First the bad news:
If Higgs Boson Calculations Are Right, A Catastrophic ‘Bubble’ Could End Universe
Now the good news:
Earth will likely be long gone before any Higgs boson particles set off an apocalyptic assault on the universe. Physicists expect the sun to burn out in 4.5 billion years or so, and expand, likely engulfing Earth in the process.
t a couple of town hall meetings in Arizona on Tuesday, John McCain got in a scrap with know-nothings over immigration reform. These are the same ignorant folks McCain pandered to during his last election, so he damn well deserved it.
Here’s how the AP reported part of the pushback:
“There are 11 million people living here illegally,” [McCain] said. “We are not going to get enough buses to deport them.”
Some audience members shouted out their disapproval.
One man yelled that only guns would discourage undocumented immigration. Another man complained that undocumented immigrants should never be able to become citizens or vote. A third man said undocumented immigrants were illiterate invaders who wanted free government benefits.
McCain urged compassion. “We are a Judeo-Christian nation,” he said.
“A Judeo-Christian nation”? The senator apparently doesn’t understand Judeo-Christian compassion, at least the kind we see on display these days.
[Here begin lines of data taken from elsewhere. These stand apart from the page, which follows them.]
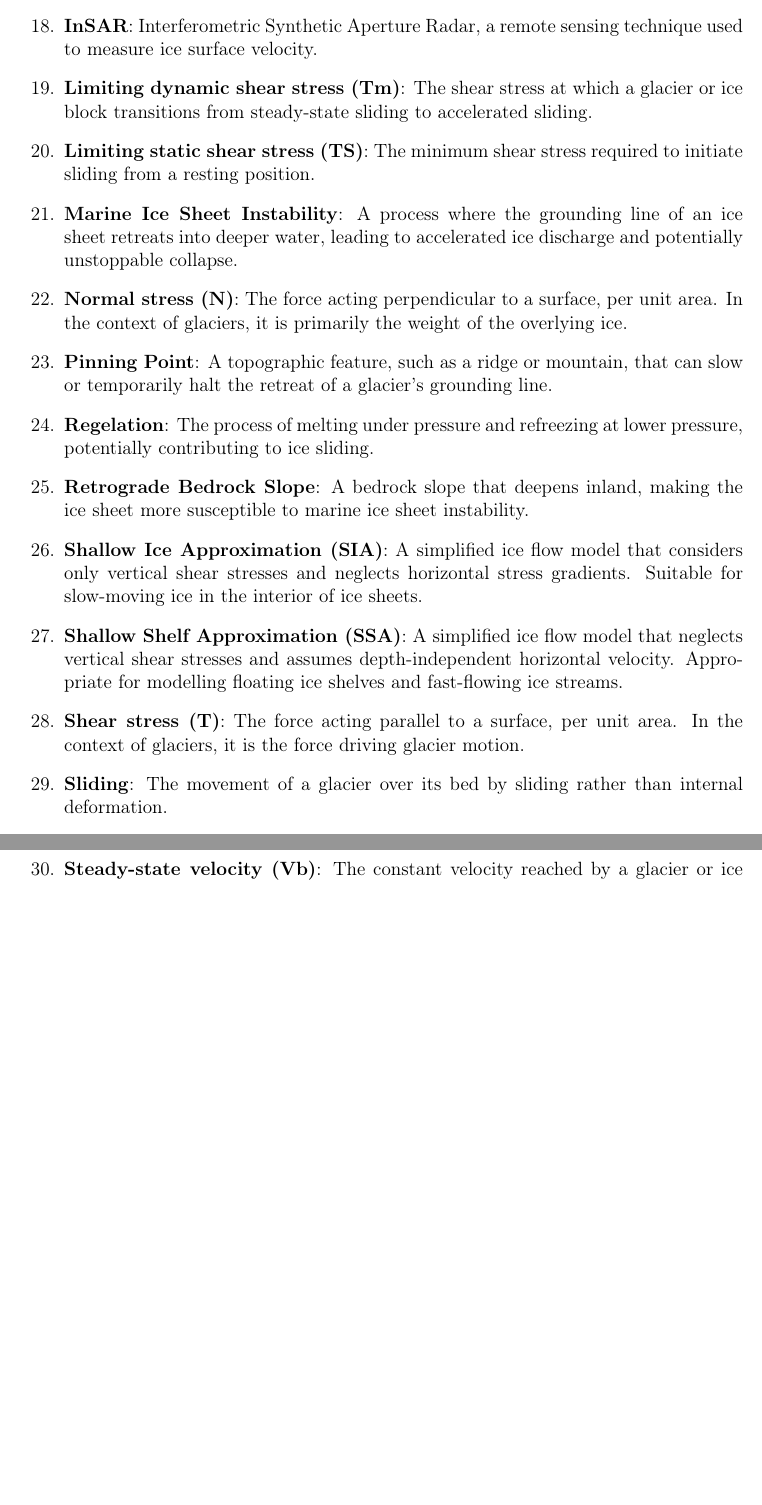
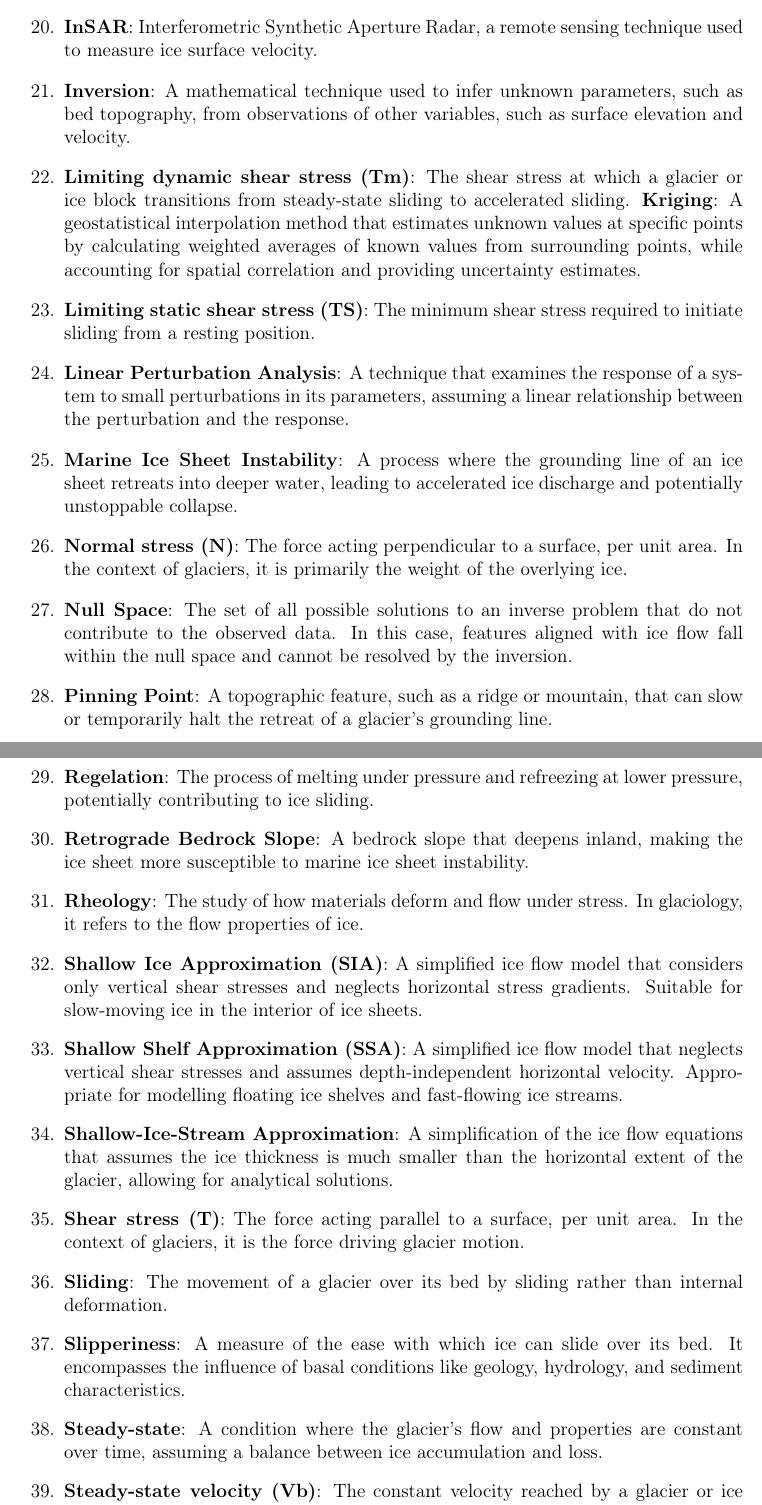
Before and after one commit to anabanami/BEDSAT, a LaTeX thesis (write/main.tex, which reads write/glossary.tex): two parts of pages 14 and 15 of 18, joined at a grey line, cut so that both start at the same text, the shorter picture padded with empty space. Compiled offline with pdfLaTeX; a missing bibliography style is replaced by a similar one.

Commit message:
edited glossary

```diff
--- a/write/glossary.tex
+++ b/write/glossary.tex
@@ -18,17 +20,25 @@
 \item \textbf{Ice-Penetrating Radar}: A remote sensing technique used to map the bedrock topography beneath glaciers and ice sheets by transmitting radar waves through the ice.
 \item \textbf{Ice Sheet System Model (ISSM)}: A finite element, thermomechanical ice flow model that incorporates SIA, SSA, BP, and FS formulations to simulate ice sheet behaviour at various complexities and spatial resolutions.
 \item \textbf{InSAR}: Interferometric Synthetic Aperture Radar, a remote sensing technique used to measure ice surface velocity.
+\item \textbf{Inversion}: A mathematical technique used to infer unknown parameters, such as bed topography, from observations of other variables, such as surface elevation and velocity.
 \item \textbf{Limiting dynamic shear stress (Tm)}: The shear stress at which a glacier or ice block transitions from steady-state sliding to accelerated sliding.
+\textbf{Kriging}: A geostatistical interpolation method that estimates unknown values at specific points by calculating weighted averages of known values from surrounding points, while accounting for spatial correlation and providing uncertainty estimates.
 \item \textbf{Limiting static shear stress (TS)}: The minimum shear stress required to initiate sliding from a resting position.
+\item \textbf{Linear Perturbation Analysis}: A technique that examines the response of a system to small perturbations in its parameters, assuming a linear relationship between the perturbation and the response.
 \item \textbf{Marine Ice Sheet Instability}: A process where the grounding line of an ice sheet retreats into deeper water, leading to accelerated ice discharge and potentially unstoppable collapse.
 \item \textbf{Normal stress (N)}: The force acting perpendicular to a surface, per unit area. In the context of glaciers, it is primarily the weight of the overlying ice.
+\item \textbf{Null Space}: The set of all possible solutions to an inverse problem that do not contribute to the observed data. In this case, features aligned with ice flow fall within the null space and cannot be resolved by the inversion.
 \item \textbf{Pinning Point}: A topographic feature, such as a ridge or mountain, that can slow or temporarily halt the retreat of a glacier's grounding line.
 \item \textbf{Regelation}: The process of melting under pressure and refreezing at lower pressure, potentially contributing to ice sliding.
 \item \textbf{Retrograde Bedrock Slope}: A bedrock slope that deepens inland, making the ice sheet more susceptible to marine ice sheet instability.
+\item \textbf{Rheology}: The study of how materials deform and flow under stress. In glaciology, it refers to the flow properties of ice.
 \item \textbf{Shallow Ice Approximation (SIA)}: A simplified ice flow model that considers only vertical shear stresses and neglects horizontal stress gradients. Suitable for slow-moving ice in the interior of ice sheets.
 \item \textbf{Shallow Shelf Approximation (SSA)}: A simplified ice flow model that neglects vertical shear stresses and assumes depth-independent horizontal velocity. Appropriate for modelling floating ice shelves and fast-flowing ice streams.
+\item \textbf{Shallow-Ice-Stream Approximation}: A simplification of the ice flow equations that assumes the ice thickness is much smaller than the horizontal extent of the glacier, allowing for analytical solutions.
 \item \textbf{Shear stress (T)}: The force acting parallel to a surface, per unit area. In the context of glaciers, it is the force driving glacier motion.
 \item \textbf{Sliding}: The movement of a glacier over its bed by sliding rather than internal deformation.
+\item \textbf{Slipperiness}: A measure of the ease with which ice can slide over its bed. It encompasses the influence of basal conditions like geology, hydrology, and sediment characteristics.
+\item \textbf{Steady-state}: A condition where the glacier's flow and properties are constant over time, assuming a balance between ice accumulation and loss.
 \item \textbf{Steady-state velocity (Vb)}: The constant velocity reached by a glacier or ice block when the driving shear stress is balanced by resisting forces.
 \item \textbf{Stress Balance}: The equilibrium between the forces acting on an ice sheet, including gravity, basal friction, and internal ice stresses.
 \item \textbf{Temperate ice}: Ice at or near its pressure-melting point.
```
Also changed, not shown: write/literature_review.tex (+1 -1 lines), write/main.pdf, write/glossary.tex (3 more changed lines).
From USA Today:
BEAUMONT, TEXAS — Pastor James McAbee believes the Scriptures can tame temptation and wash away sins.
But he’ll tell you that nothing repels true evil like a well-placed, loaded Glock .40-caliber pistol.
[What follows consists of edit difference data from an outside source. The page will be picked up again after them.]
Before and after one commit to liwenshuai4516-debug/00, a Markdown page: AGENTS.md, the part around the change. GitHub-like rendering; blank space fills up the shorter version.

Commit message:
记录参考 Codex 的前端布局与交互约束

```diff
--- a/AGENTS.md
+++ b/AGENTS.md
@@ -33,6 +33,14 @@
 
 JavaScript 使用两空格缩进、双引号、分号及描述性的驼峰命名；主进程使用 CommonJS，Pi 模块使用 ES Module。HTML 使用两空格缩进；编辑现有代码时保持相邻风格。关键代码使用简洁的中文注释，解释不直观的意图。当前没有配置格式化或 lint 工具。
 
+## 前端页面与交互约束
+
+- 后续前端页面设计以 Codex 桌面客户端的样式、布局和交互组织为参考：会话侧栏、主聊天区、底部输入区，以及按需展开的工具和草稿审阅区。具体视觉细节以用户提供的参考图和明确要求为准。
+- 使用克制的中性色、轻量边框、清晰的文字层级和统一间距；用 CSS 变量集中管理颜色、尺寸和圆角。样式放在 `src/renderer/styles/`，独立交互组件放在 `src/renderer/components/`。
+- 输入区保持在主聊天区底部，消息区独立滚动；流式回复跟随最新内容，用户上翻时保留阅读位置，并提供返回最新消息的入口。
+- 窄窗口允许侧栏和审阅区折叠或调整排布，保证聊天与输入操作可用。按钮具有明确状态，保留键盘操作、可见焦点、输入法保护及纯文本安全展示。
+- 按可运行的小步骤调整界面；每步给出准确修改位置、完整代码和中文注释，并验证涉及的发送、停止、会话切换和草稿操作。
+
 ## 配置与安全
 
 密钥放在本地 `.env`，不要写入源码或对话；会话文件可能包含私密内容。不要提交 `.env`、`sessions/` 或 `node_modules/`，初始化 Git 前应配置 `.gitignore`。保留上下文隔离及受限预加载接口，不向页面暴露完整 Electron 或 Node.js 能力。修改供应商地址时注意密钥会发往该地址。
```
Speaking in strange tongues, the Assembly of God preacher said:
I preach peace. Having a firearm keeps the peace.
A piece keeps the peace? Amen, say all the followers of Jesus, the gun-toting Prince of Peace.
he Washington Post’s Wonkblog published an article titled, “Wal-Mart’s freaking out about the economy. Should the rest of us?” It began by citing comments from “a couple of internal e-mails from Wal-Mart executives panicking about the company’s worst sales start in seven years” :
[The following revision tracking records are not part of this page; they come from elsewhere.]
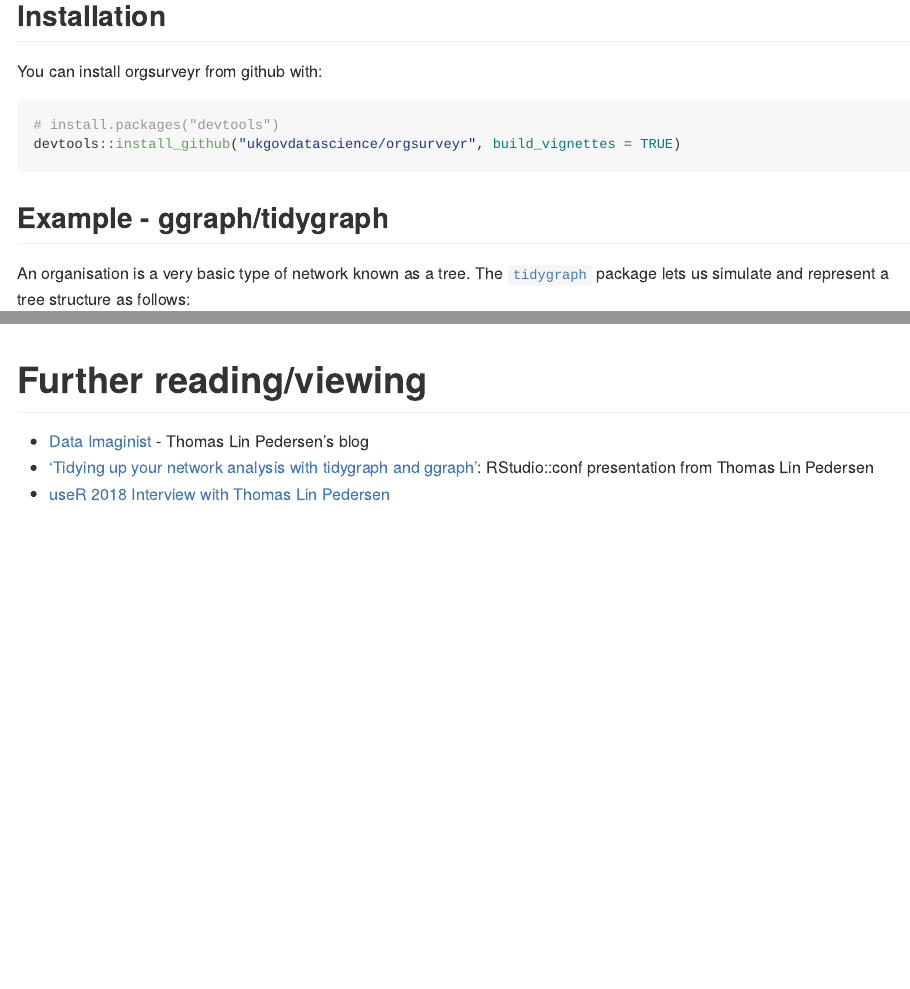
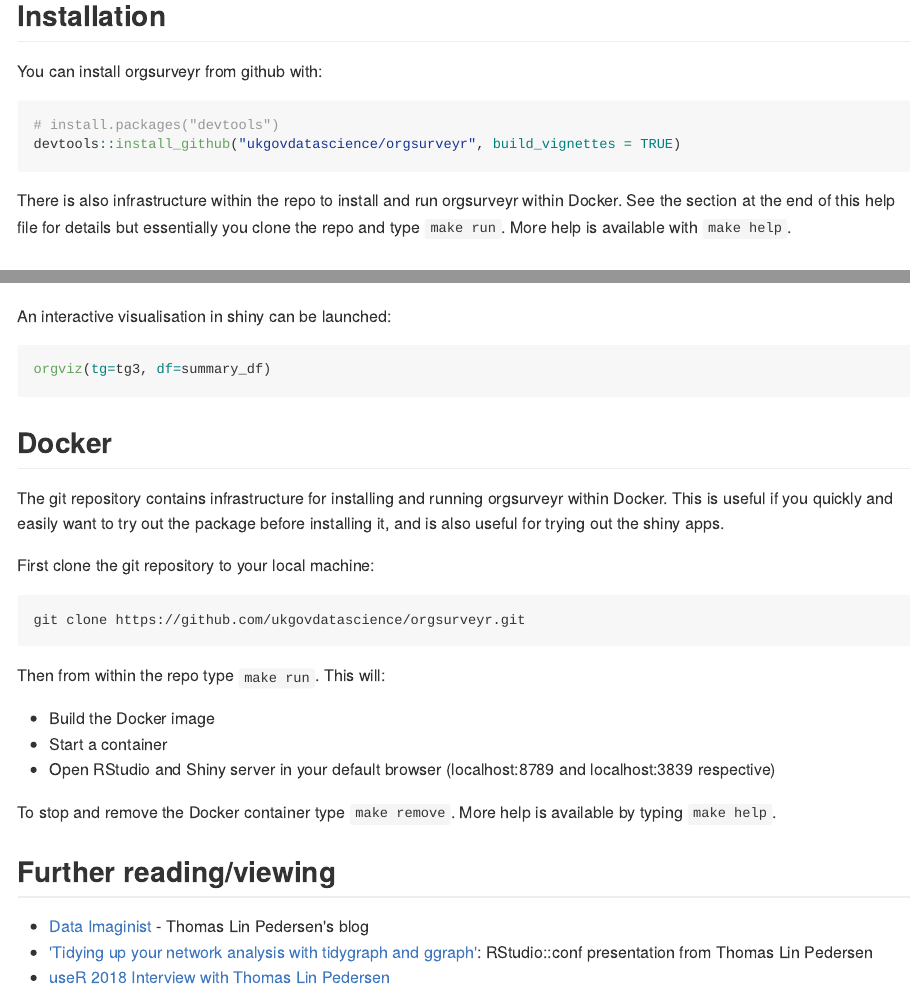
Before and after one commit to ukgovdatascience/orgsurveyr, an R Markdown document (README.Rmd): the page in a window 1100 px wide, from 190 px down, and a second part further down, joined at a grey line. The pictures show the output file README.md that the author committed with the source, drawn offline in the style of GitHub; badge pictures from the web are left out.

Commit message:
v0.6.0: update README

````diff
--- a/README.Rmd
+++ b/README.Rmd
@@ -32,6 +35,8 @@ You can install orgsurveyr from github with:
 devtools::install_github("ukgovdatascience/orgsurveyr", build_vignettes = TRUE)
 ```
 
+There is also infrastructure within the repo to install and run orgsurveyr within Docker.  See the section at the end of this help file for details but essentially you clone the repo and type `make run`.  More help is available with `make help`.
+
 ## Example - ggraph/tidygraph
 
 An organisation is a very basic type of network known as a tree.  The [`tidygraph`](https://github.com/thomasp85/tidygraph) package lets us simulate and represent a tree structure as follows:
@@ -90,7 +95,31 @@ Finally the aggregated data can be plotted on the dendrogram:
 plot_org(tg3, fill_var = 'test_var', summary_df)
 ```
 
-# Further reading/viewing
+An interactive visualisation in shiny can be launched:
+
+```{r example-8, eval=FALSE}
+orgviz(tg=tg3, df=summary_df)
+```
+
+## Docker
+
+The git repository contains infrastructure for installing and running orgsurveyr within Docker.  This is useful if you quickly and easily want to try out the package before installing it, and is also useful for trying out the shiny apps.
+
+First clone the git repository to your local machine:
+
+```
+git clone https://github.com/ukgovdatascience/orgsurveyr.git
+```
+
+Then from within the repo type `make run`.  This will:
+
+- Build the Docker image
+- Start a container
+- Open RStudio and Shiny server in your default browser (localhost:8789 and localhost:3839 respective)
+
+To stop and remove the Docker container type `make remove`.  More help is available by typing `make help`.
+
+## Further reading/viewing
 
 - [Data Imaginist](https://www.data-imaginist.com) - Thomas Lin Pedersen's blog
 - ['Tidying up your network analysis with tidygraph and ggraph'](https://www.rstudio.com/resources/videos/tidying-up-your-network-analysis-with-tidygraph-and-ggraph/): RStudio::conf presentation from Thomas Lin Pedersen
````
Also changed, not shown: README.md, README.Rmd (7 more changed lines), 3 other files.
Well, we just had one of those weeks here at Walmart U.S. Where are all the customers? And where’s their money?
Where’s their money? Heck, that’s an easy one. The Walton family finally has it all!
That’s a total of $115.5 billion. Those folks need to do a little more shopping at Wal-Mart!
inally, there is the case of Dan Friedman, a reporter for the New York Daily News. He has come forward to admit it was he who, accidentally, started all those weird stories about yet-to-be-confirmed Chuck Hagel speaking to “Friends of Hamas”:
Here’s what happened: When rumors swirled that Hagel received speaking fees from controversial organizations, I attempted to check them out.
On Feb. 6, I called a Republican aide on Capitol Hill with a question: Did Hagel’s Senate critics know of controversial groups that he had addressed?
Hagel was in hot water for alleged hostility to Israel. So, I asked my source, had Hagel given a speech to, say, the “Junior League of Hezbollah, in France”? And: What about “Friends of Hamas”?
The names were so over-the-top, so linked to terrorism in the Middle East, that it was clear I was talking hypothetically and hyperbolically. No one could take seriously the idea that organizations with those names existed — let alone that a former senator would speak to them.
“No one could take seriously the idea”? Huh? We’re talking about crazy people here. HuffPo describes what happened next:
The following day, an article appeared on the conservative website Breitbart.com with the headline, “SECRET HAGEL DONOR?: WHITE HOUSE SPOX DUCKS QUESTION ON ‘FRIENDS OF HAMAS.'” Conservative pundits, including Mike Huckabee, and other websites also addressed the rumor. It even came up during a Fox Business segment with host Lou Dobbs.
Any accusation against the President or anyone in anyway connected to his administration must be treated as a fact based truth until otherwise proven false.